A recent church-sponsored bus trip from Newburyport to Lancaster, Pa., was a return to a “scene” that had changed in some ways for me, but in another was a trip to a bygone era, never to change.
I graduated in 1953, 60 years ago, from Franklin and Marshall College in Lancaster and returned only for special occasions. Today’s visit by bus through Amish and Mennonite farm communities would not have happened 60 years ago. The two sects were very private and frowned on intruders whom they refer to as “the English.” They choose, in plain words, “to be in the world, but not of it.”
But the outside world wanted to know about the people who were without what many think of as the necessities of life: cars, electricity, microwave ovens, computers, Facebook, Twitter, whatever. This has brought hundreds of thousands of visitors a year to see for themselves how these people differ from themselves, but please do not take pictures of the Amish. They do not believe in “graven images,” in effect becoming idols, which is anathema to their Christian beliefs.
For a proper background of both sects, we must go back in history 600 years. Mennonites are referred to as the Left Wing of the Protestant Revolution. They are descendants of Menno Simon (1496-1561), a Dutch priest who left the Roman Catholic Church and converted through a personal study of the Bible and Martin Luther’s writings.
He rejected infant baptism, holding that a person must make that decision as an adult; as a result, he and his followers became known as Anabaptists, but more commonly Mennonites. Their movement spread from Switzerland, Germany, Holland and France. Wherever they went, they were persecuted for their beliefs, in which they held that the Bible was the inspired word of God.
The Amish also had their beginnings in Switzerland. By 1693, a young Mennonite minister, Jacob Amman, felt that the church was departing from Biblical practice. A return to stricter applications was emphasized by him. Eventually, the church divided and the Amman followers became known as the Amish. They too believed in the Bible, but held to infant baptism.
Both groups welcomed William Penn’s invitation to come to Pennsylvania (Penns Woods) where they could live in peace and enjoy religious freedom. The Amish came to Lancaster County in the early 1760s, the Mennonites soon following and establishing such towns as: Mannheim, Lititz, Ephrata, New Holland, Rheem and Strasburg. This distinguishes them from our own Essex County with English names: Newbury, Georgetown, Rowley, Amesbury and Salisbury.
The Amish of Lancaster County can be identified by a number of observable features. They drive black horse-drawn carriages, use mules and horses to pull farm equipment in the fields, use gasoline or diesel to power farm equipment, but no electricity to light their homes, hold worship services in their homes, have only one-room schools to educate their children, but only to the eighth grade. Amish men wear suits of dark-colored fabric, wear black or straw-brimmed hats and let their beards grow. Amish women wear dresses of solid-colored fabric with caps and aprons and usually a shawl in cold weather.

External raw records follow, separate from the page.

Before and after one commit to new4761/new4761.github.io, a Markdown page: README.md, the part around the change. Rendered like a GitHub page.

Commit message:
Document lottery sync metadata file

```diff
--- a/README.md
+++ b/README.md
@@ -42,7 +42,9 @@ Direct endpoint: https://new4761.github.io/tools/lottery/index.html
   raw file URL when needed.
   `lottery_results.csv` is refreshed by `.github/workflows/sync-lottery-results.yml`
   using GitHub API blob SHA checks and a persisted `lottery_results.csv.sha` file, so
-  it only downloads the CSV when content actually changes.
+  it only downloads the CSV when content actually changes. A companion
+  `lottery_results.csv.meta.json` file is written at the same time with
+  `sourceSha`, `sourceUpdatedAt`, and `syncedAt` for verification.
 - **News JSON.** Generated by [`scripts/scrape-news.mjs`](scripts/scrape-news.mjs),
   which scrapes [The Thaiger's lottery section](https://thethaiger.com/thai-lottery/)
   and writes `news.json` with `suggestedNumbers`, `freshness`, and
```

The Amish help each other as the need arises. They do not depend on government subsidies or welfare and are exempt from Social Security. A family will lend support to their married offspring by building on an extra wing to their homes and will do the same for aged parents, as they have no retirement communities or assisted living quarters.
Lancaster County has approximately 30,000 Amish. Due to the scarcity of farm land, they are looking to other counties as well as states, such as Colorado. Ohio also has 30,000 and Indiana is third in Amish population with about the same number.
Mennonites have blended into society quietly and socially. They worship in their own, as well as outside, churches. Their children attend public schools and their own schools, including high schools and have established five colleges across the nation. In Lancaster County, there are approximately 26,000 Mennonites. Women wear a head covering, usually a linen cap, and conventional clothes; the men are clean-shaven and wear conventional clothes. Mennonites use electricity for heating and cooking, unlike the Amish.
We stopped at several Mennonite shops and found them bustling to provide homemade quilts, cheese, candy and baked goods, but sadly many of their “trinkets” sold in their shops are made in China.
The Amish farm community lives as they did in the 1700s, relying on their faith to carry them through life. The outside world has no place in their lives. One of our group had an opportunity to talk with a young Amish girl about their culture. He asked a number of questions about her life and future. They had a most amiable discussion that ended with her comment, “It’s all in His hands.”
Robert D. Campbell, an essayist who lives in Newburyport, believes that a sense of humor is essential.